INFORMATION GIVEN below:

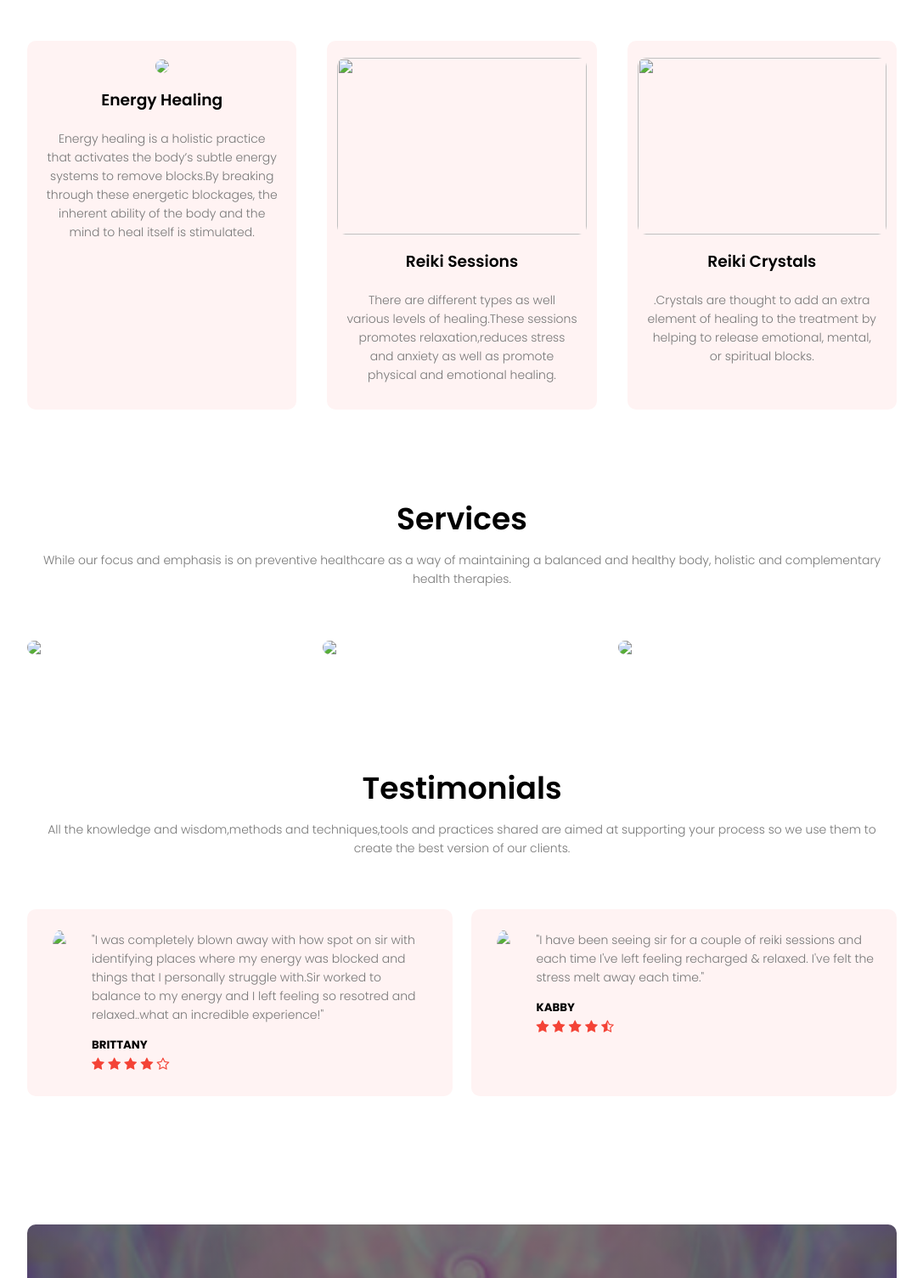
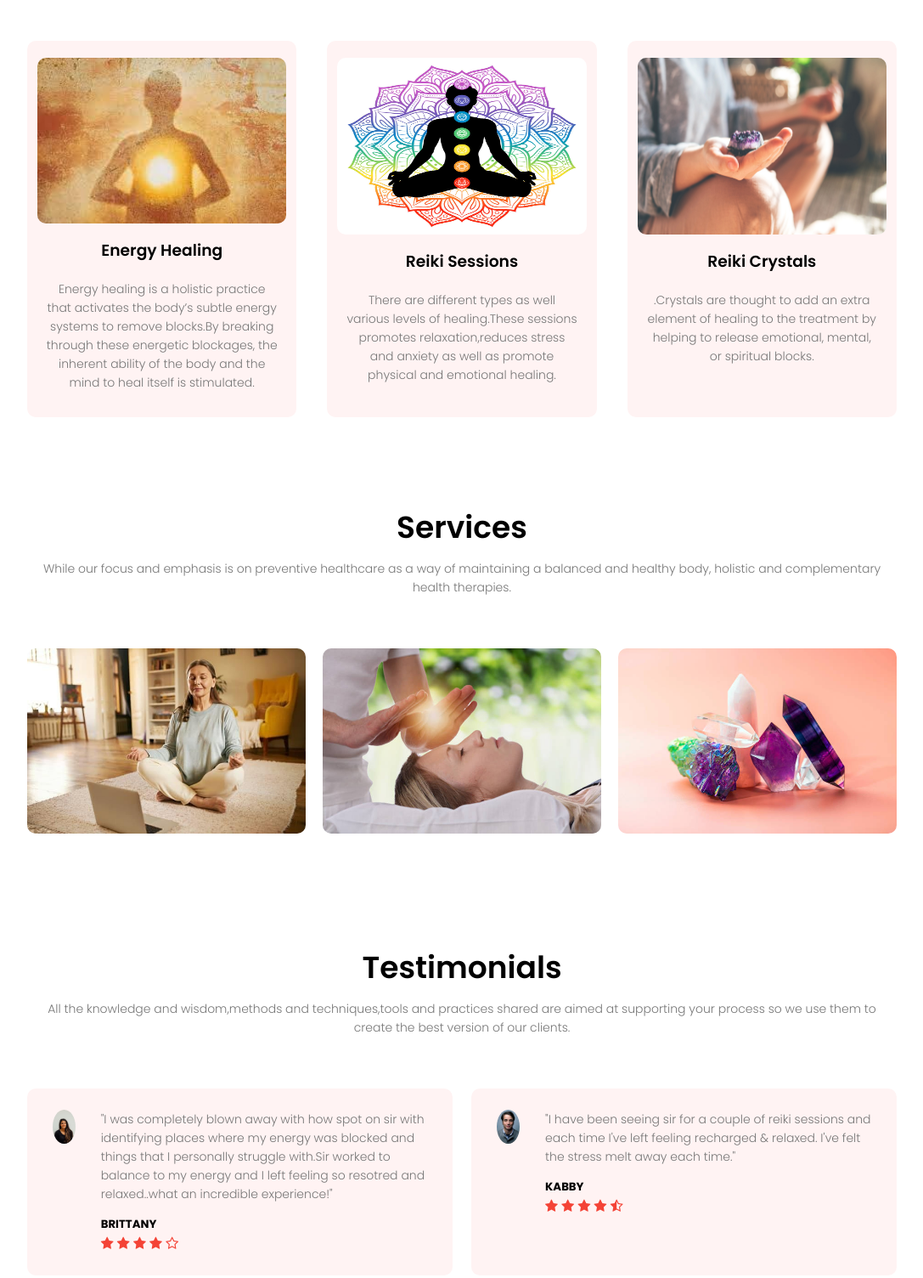
Before and after one commit to shivanisharma5588/reiki_website, a plain HTML site: page index.html in a window 1280 px wide. Shown: the part 1022-2526 px from the top of the page at 85% size, without its empty margins (96-1183 px from the left). Drawn offline with Linux system fonts and the light colour scheme; files whose address does not match are found by name.

Commit message:
Update index.html

```diff
--- a/index.html
+++ b/index.html
@@ -13,7 +13,7 @@
 <body>
 <section class="header">
 <nav>
-	<a href="index.html"><img src="images/pg.png" height="120"></a>
+	<a href="index.html"><img src="pg.png" height="120"></a>
   <div class="nav-links" id="navLinks">
   <i class="fa fa-times" onclick="hideMenu()"></i>
  <ul>
@@ -39,17 +39,17 @@
 	<p>Oneness Healing Center is a place dedicated to spreading the teachings of Reiki.<br> The foundation of Oneness Healing Center is laid by Reiki Grand Master Pradeep Sharma in 1995 in Bhopal,India.</p>
 <div class="row">
 	<div class="about-col">
-	<img src="images/banner1.jpg">
+	<img src="banner1.jpg">
 	<h3>Energy Healing</h3>
 	<p>Energy healing is a holistic practice that activates the body’s subtle energy systems to remove blocks.By breaking through these energetic blockages, the inherent ability of the body and the mind to heal itself is stimulated.</p>
 </div>
 <div class="about-col">
-	<img src="images/banner.jpg" height="208">
+	<img src="banner.jpg" height="208">
 	<h3>Reiki Sessions</h3>
 	<p>There are different types as well various levels of healing.These sessions promotes relaxation,reduces stress and anxiety as well as promote physical and emotional healing.</p>
 </div>
 <div class="about-col">
-	<img src="images/banner2.jpg" height="208">
+	<img src="banner2.jpg" height="208">
 	<h3>Reiki Crystals</h3>
 	<p>.Crystals are thought to add an extra element of healing to the treatment by helping to release emotional, mental, or spiritual blocks.</p>
 </div>
@@ -61,19 +61,19 @@
 	<p>While our focus and emphasis is on preventive healthcare as a way of maintaining a balanced and healthy body, holistic and complementary health therapies.</p>
 	<div class="row">
 		<div class="servi-col">
-		<img src ="images/reikihealing2.jpg">
+		<img src ="reikihealing2.jpg">
 		<div class="layer">
 		<h3>Online Reiki Session</h3>
 		</div>
 		</div>
 		<div class="servi-col">
-		<img src ="images/reikihealing.jpg">
+		<img src ="reikihealing.jpg">
 		<div class="layer">
 		<h3>Offline Reiki Session</h3>
 		</div>
 		</div>
 		<div class="servi-col">
-		<img src ="images/crystals2.jpg">
+		<img src ="crystals2.jpg">
 		<div class="layer">
 		<h3>Reiki Crystals</h3>
 		</div>
@@ -89,7 +89,7 @@
 
 <div class="row">
 	<div class="testi-col">
-		<img src="images/user1.jpg">
+		<img src="user1.jpg">
 	<div>
 	<p>"I was completely blown away with how spot on sir with identifying places where my energy was blocked and things that I personally struggle with.Sir worked to balance to my energy and I left feeling so resotred and relaxed..what an incredible experience!"</p>
 	<h5>BRITTANY</h5>
@@ -101,7 +101,7 @@
 	</div>
 	</div>
 	<div class="testi-col">
-		<img src="images/user2.jpg">
+		<img src="user2.jpg">
 	<div>
 	<p>"I have been seeing sir for a couple of reiki sessions and each time I've left feeling recharged & relaxed. I've felt the stress melt away each time."</p>
 	<h5>KABBY</h5>
```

End of INFORMATION GIVEN.

WORK ITEM:
A complete answer lists each line of the data that holds the word "height".

EXERCISE RESPONSE:
-	<a href="index.html"><img src="images/pg.png" height="120"></a>
+	<a href="index.html"><img src="pg.png" height="120"></a>
-	<img src="images/banner.jpg" height="208">
+	<img src="banner.jpg" height="208">
-	<img src="images/banner2.jpg" height="208">
+	<img src="banner2.jpg" height="208">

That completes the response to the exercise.